Prohibits a consumer reporting agency from including in any consumer report the name, address, and telephone number of any medical information furnisher except in code, unless the report is provided to an insurance company for other than property and casualty insurance purposes.
Requires the FTC, if a furnisher of information fails to comply with requirements for the coding of trade names, to take action, including issuance of guidelines, to ensure the furnisher's compliance with such requirements.
Title V: Financial Literacy and Education Improvement - Financial Literacy and Education Improvement Act - (Sec. 513) Establishes the Financial Literacy and Education Commission to: (1) improve Federal financial literacy and education programs, grants, and materials; (2) establish a website and a toll-free telephone number for the public; (3) disseminate public education materials; (4) develop a national strategy promoting basic financial literacy and education at the State and local level; and (5) report annually to Congress on its activities in a document entitled the "Strategy for Assuring Financial Empowerment (SAFE Strategy)" .

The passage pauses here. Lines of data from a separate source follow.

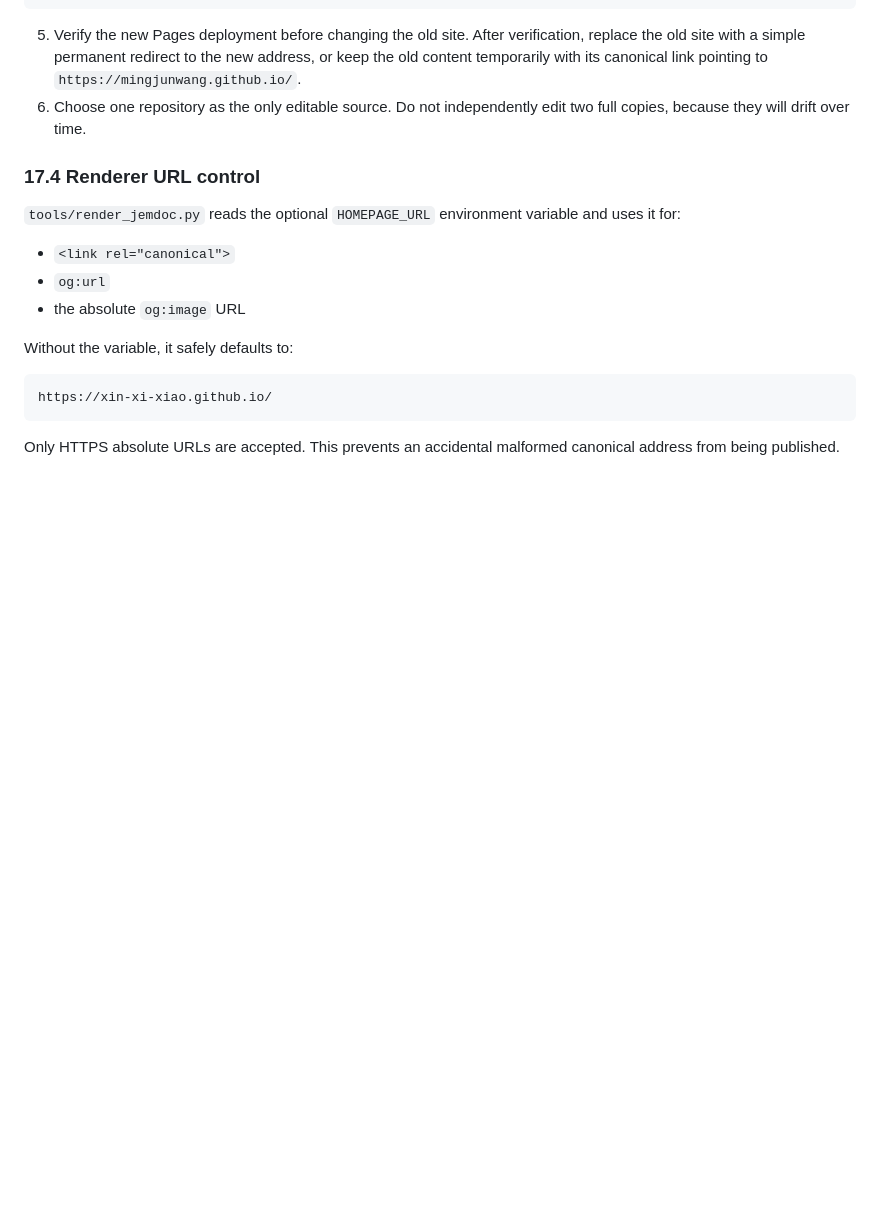
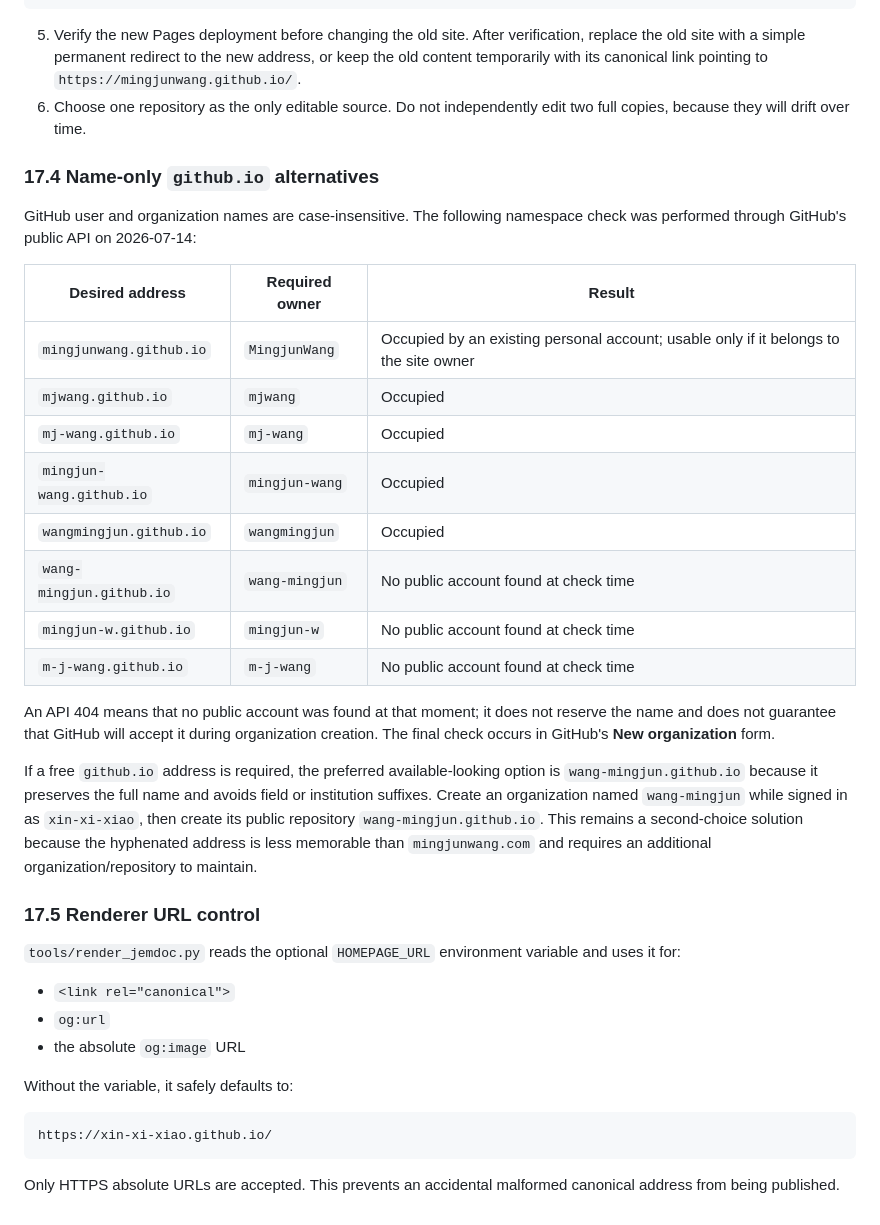
Before and after one commit to xin-xi-xiao/xin-xi-xiao.github.io, a Markdown page: HOMEPAGE_MAINTENANCE.md, the part around one of its changes. Drawn GitHub-style; blank space fills up the shorter version.

```diff
--- a/HOMEPAGE_MAINTENANCE.md
+++ b/HOMEPAGE_MAINTENANCE.md
@@ -444,7 +482,26 @@ git push new-home main
 5. Verify the new Pages deployment before changing the old site. After verification, replace the old site with a simple permanent redirect to the new address, or keep the old content temporarily with its canonical link pointing to `https://mingjunwang.github.io/`.
 6. Choose one repository as the only editable source. Do not independently edit two full copies, because they will drift over time.
 
-### 17.4 Renderer URL control
+### 17.4 Name-only `github.io` alternatives
+
+GitHub user and organization names are case-insensitive. The following namespace check was performed through GitHub's public API on 2026-07-14:
+
+| Desired address | Required owner | Result |
+| --- | --- | --- |
+| `mingjunwang.github.io` | `MingjunWang` | Occupied by an existing personal account; usable only if it belongs to the site owner |
+| `mjwang.github.io` | `mjwang` | Occupied |
+| `mj-wang.github.io` | `mj-wang` | Occupied |
+| `mingjun-wang.github.io` | `mingjun-wang` | Occupied |
+| `wangmingjun.github.io` | `wangmingjun` | Occupied |
+| `wang-mingjun.github.io` | `wang-mingjun` | No public account found at check time |
+| `mingjun-w.github.io` | `mingjun-w` | No public account found at check time |
+| `m-j-wang.github.io` | `m-j-wang` | No public account found at check time |
+
+An API 404 means that no public account was found at that moment; it does not reserve the name and does not guarantee that GitHub will accept it during organization creation. The final check occurs in GitHub's **New organization** form.
+
+If a free `github.io` address is required, the preferred available-looking option is `wang-mingjun.github.io` because it preserves the full name and avoids field or institution suffixes. Create an organization named `wang-mingjun` while signed in as `xin-xi-xiao`, then create its public repository `wang-mingjun.github.io`. This remains a second-choice solution because the hyphenated address is less memorable than `mingjunwang.com` and requires an additional organization/repository to maintain.
+
+### 17.5 Renderer URL control
 
 `tools/render_jemdoc.py` reads the optional `HOMEPAGE_URL` environment variable and uses it for:
 
```
Also changed, not shown: other parts of HOMEPAGE_MAINTENANCE.md (+42 -4 lines).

(Sec. 515) Authorizes the Commission to take any action to develop and promote financial literacy and education materials in languages other than English.
(Sec. 517) Directs the Comptroller General to study and report to Congress on: (1) the effectiveness of the Commission in promoting financial literacy and education; and (2) the extent of consumers' knowledge and awareness of credit reports, credit scores, the dispute resolution process, and methods for improving financial literacy among consumers.
(Sec. 518) Directs the Secretary of the Treasury, after reviewing Commission recommendations, to develop and conduct a pilot national public service multimedia campaign as part of the national strategy to enhance the state of financial literacy and education in the United States. Authorizes appropriations for FY 2004 through 2006 for such campaign.
(Sec. 519 ) Authorizes appropriations to the Commission.
Title VI: Protecting Employee Misconduct Investigations - (Sec. 611 ) Amends FCRA to exclude from consumer disclosure requirements certain communications made to an employer concerning employee misconduct.
Mandates disclosure to the consumer of a summary containing the nature and substance of a communication which forms the basis of an adverse action regarding an employee misconduct investigation. States that sources of the information acquired solely for use in preparing what would otherwise be an investigative consumer report need not be disclosed.
Title VII: Relation to State Law - (Sec. 711) Repeals the termination after January 1, 2004, of Federal preemption of State law by FCRA (thus extending such Federal preemption indefinitely).
Title VIII: Miscellaneous - (Sec. 811) Makes clerical and technical amendments to FCRA.